Collin Kelley Reads
I am sitting in a London cinema watching Vanessa Redgrave make amends for a life of deceit, to a soundtrack of rushing water I believe subliminal, to drive home melancholy, but when silhouetted heads turn in search, I realize it is real. It is raining hard outside, echoing behind the screen, and suddenly your death comes rushing back to me, Christopher, who I have not mourned.
Fifteen years ago we watched Vanessa give away Howards End, thrilled at elegant despair and handwringing, the way the rain never looked ugly there, was always just enough and never too much. When our sweaty young palms found each other’s in the dark, our dreams came in fast whispers, the promise that we would go to London one day.
I am here now, Christopher, and I feel you near. I am writing these words for you in Leicester Square, the English rain cold and perfect on my skin, yet the ink does not smear. You will not let me forget so easily, although I have tried to make you a stranger, a casualty of your own vices.
My fear is that I passed you on the street, when you were homeless and addicted, unrecognizable ghetto scarecrow, invisible and all the same, part of the city landscape. Maybe you were behind the gas station in a cold sweat, shooting meth to forget the HIV shame. Swallowed up in pride.
Your death is a voice mail, left by another with a phone number. The somber tone is unmistakable, a hush earmarked for the dead. Four days gone – long enough to have shaken off flesh gravity – I expect your ghost to rattle the unearthly chains of your discontent. Even when I skip the memorial, numb on the couch as twilight approaches, picking the memory of you like a scab, I realize that you are not so much a wound, but a scar that will never fade.

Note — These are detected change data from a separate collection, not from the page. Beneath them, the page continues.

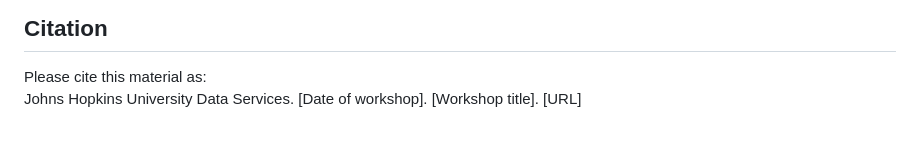
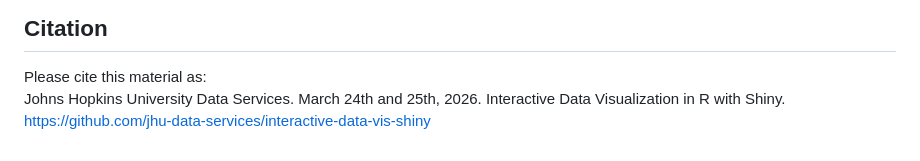
Before and after one commit to jhu-data-services/interactive-data-vis-shiny, a Markdown page: README.md, the part around the change. GitHub-like rendering.

```diff
--- a/README.md
+++ b/README.md
@@ -68,4 +68,4 @@ The images, external resources, and cheatsheets linked in this repository may ha
 
 ## Citation
 Please cite this material as:
-Johns Hopkins University Data Services. [Date of workshop]. [Workshop title]. [URL]
+Johns Hopkins University Data Services. March 24th and 25th, 2026. Interactive Data Visualization in R with Shiny. https://github.com/jhu-data-services/interactive-data-vis-shiny
```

But today, you come back as the sound of rain; fill me up like a bucket until I brim. Not a dry eye in the house, anyway. So clever, you, subtle and un-paranormal. I mourn you with celluloid, Christopher, with dark rooms where stories unfurl, with rushing water, with a city that pulls me near and pushes me away, with clocks that always know the score.